Now, they face Duke on Monday night for Wisconsin's first national championship in 74 years. If the Badgers can't find a way to beat the Blue Devils — a team they lost to by 10 points at home in December — how will the upset of the top-ranked Wildcats be remembered?
"We know we've got 40 more (minutes), as I've said a thousand times," Wisconsin coach Bo Ryan said Sunday. "But we know we've got some work to do. I think last night's game simply says, 'OK, it puts you in position now to go after the championship.'"
Two teams that managed the great win only to have to follow it up days later with the game that decides a place in history.
Duke, the team that is trying to throw a wrench into Wisconsin's dream weekend, faced the same situation in 1991, in the same city.
The Blue Devils beat UNLV, another team seeking the perfect season, in the national semifinals. The year before, the Runnin' Rebels beat Duke by 30 points in the title game. The Blue Devils celebrated as the soon as the buzzer sounded. Christian Laettner, Bobby Hurley and Grant Hill were on the court enjoying a moment for a lifetime when reality set in in the form or coach Mike Krzyzewski.
He ran onto the court moving his arms in a "knock it off" motion. There was a title game against Kansas to be played in less than 48 hours.
"When you win a Final Four game, no matter who you beat, it's huge," said Krzyzewski, who is looking for his fifth national championship. "And we're all human beings. You have to fight human nature of wanting to stay in that moment for a little bit longer before moving on to the next moment."
It's not just basketball either.
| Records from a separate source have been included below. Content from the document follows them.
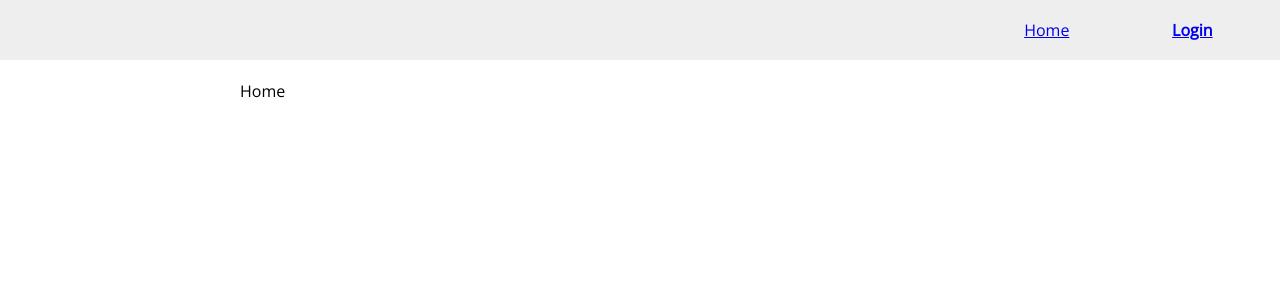
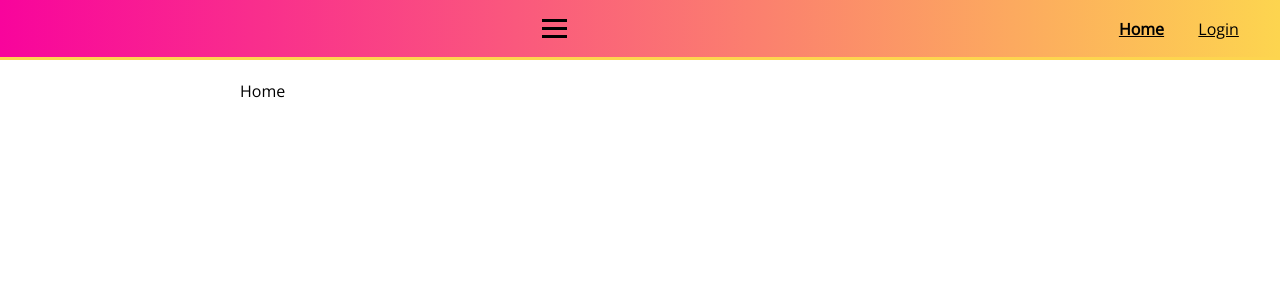
Before and after one commit to wgotterer/react-styled-components, a React (Create React App) app: page / in a window 1280 px wide. Shown: the top 300 px of the page. Built offline with nearby package versions, Linux system fonts and the light colour scheme.

Commit message:
added burger menu

```diff
--- a/src/components/common/Header.js
+++ b/src/components/common/Header.js
@@ -1,5 +1,5 @@
 import styled, { css } from "styled-components";
-import { Link as ReactRouterDomLink} from "react-router-dom";
+import { Link as ReactRouterDomLink, useLocation } from "react-router-dom";
 import React from "react";
 
 const HeaderWrapper = styled.header`
@@ -10,48 +10,81 @@
   padding: 0 16px;
   position: fixed;
   top: 0;
-  background: #eee;
+  background-image: linear-gradient(to right, #f8049c, #fdd54f);
+  border-bottom: 3px solid #fdd54f;
 `;
 
 const Menu = styled.menu`
+  display: block;
+  position: absolute;
+  width: 100%;
+  top: 60px;
+  padding: 8px;
+  box-sizing: border-box;
+  left: 0;
+  border-bottom: 3px solid #fdd54f;
+  background: white;
+
+  font-family: "Open Sans";
+
+  @media (min-width: 768px) {
     display: flex;
+    background: none;
+    left: initial;
+    top: initial;
+    margin: auto 0 auto auto;
     position: relative;
     width: initial;
     border-bottom: none;
-  margin: auto 0 auto auto;
-  font-family: "Open Sans";
-  background: none;
-  left: initial;
-  top: initial;
+  }
 `;
-
 
 // create this react component becuase the isActive prop throws an error becuase the Link from react-router-dom
 // doesnt accept it as a prop. Therefore we re-name it and pass in isActive prop destructured and then
 // return the ReactRouterDomLink which is an alias for Link and pass it all the props and not the isActive props because it's destructured.
-const Link = ({isActive, children, ...props}) => {
-    return(
-        <ReactRouterDomLink {...props}>
-            {children}
-        </ReactRouterDomLink>
-    )
-}
+const Link = ({ isActive, children, ...props }) => {
+  return <ReactRouterDomLink {...props}>{children}</ReactRouterDomLink>;
+};
 
 const StyledLink = styled(Link)`
-padding: 4px 6ex;
+  padding: 4px 2ex;
   display: block;
   text-align: center;
   box-sizing: border-box;
   margin: auto 0;
-font-weight: ${p => p.isActive ? "bold" : "normal" };
-`
+  font-weight: ${(p) => (p.isActive ? "bold" : "normal")};
+  color: black;
+`;
+
+const MobilMenuIcon = styled.div`
+  margin: auto 0 auto auto;
+  width: 25px;
+  min-width: 25px;
+  padding: 5px;
+  > div {
+    height: 3px;
+    background: black;
+    margin: 5px 0;
+    width: 100%;
+  }
+`;
 
 export function Header() {
+  const { pathname } = useLocation();
   return (
     <HeaderWrapper>
+      <MobilMenuIcon>
+        <div />
+        <div />
+        <div />
+      </MobilMenuIcon>
       <Menu>
-        <StyledLink to="/">Home</StyledLink>
-        <StyledLink to="/login" isActive>Login</StyledLink>
+        <StyledLink to="/" isActive={pathname === "/"}>
+          Home
+        </StyledLink>
+        <StyledLink to="/login" isActive={pathname === "/login"}>
+          Login
+        </StyledLink>
       </Menu>
     </HeaderWrapper>
   );
```
Lines whose indentation alone changed are shown as unchanged.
In 1980, in one of sports' moments frozen in time, when an entire country confirmed it did believe in miracles, the U.S. Olympic hockey team stunned the world by beating the vaunted Soviet Union in Lake Placid, New York. The celebration of an entire team throwing their sticks and jumping onto a pile in front of the net is frozen in time. But the United States wasn't done. They had to beat Finland two days later. A win meant a gold medal. A loss meant no medal, not even a bronze.
Ryan knows all about that from a player who starred on the team that had been humiliated by the Soviets just weeks before at Madison Square Garden.
"Mark Johnson is the women's hockey coach at the University of Wisconsin. Won a lot of national championships. Great, great teacher, great coach," he said. "I was reminded — I can't tell you by how many people, 'Hey, Bo, in 1980, you know after we beat Russia, we had to beat Finland.' I don't know a lot about hockey, but I knew about the '80 team. I said, 'You know what, you're right.' Most people think that Russia was the gold medal game. I think it was Finland, wasn't it? I've been reminded on a few text messages that Finland is Duke, both really good teams. Duke is a really good team. I think Finland was a good team because they got to the finals."
Krzyzewski said it's important to make sure the players stay grounded. The anecdotes flow from 24 years ago about Krzyzewski yelling at the team for the way they approached the Sunday practice, that they had already won something besides a semifinal game.
"It wasn't just the emotion in the locker room. I thought we handled that well," Krzyzewski said. "It was the emotion in the hotel, where our fans were literally delirious. It was so packed, they were right next to you. They didn't think we would beat Vegas. We were the ones who thought we could beat Vegas. We had to make sure we didn't go into their environment, into their place."
On Saturday night Wisconsin faced the same problem when the Badgers returned to their hotel. What seemed like thousands of red-clad "Cheeseheads" were waiting in the lobby and anywhere else there was room for a few more people.
"You know you have to forget about the one you just played," Ryan said. "The only thing that's going to help you for that next game is what you learned for the 40 minutes during that (previous) game. Today, when we're at practice, they'll be reminded about a few things from last night, but it will be how we can get better."
And how you can make a run at history complete. Duke had Kansas 24 years ago. The United States had Finland in 1980. On Monday night, Wisconsin faces Duke.
A win would mean a place in college basketball history. A loss would mean a win for the ages becomes a footnote.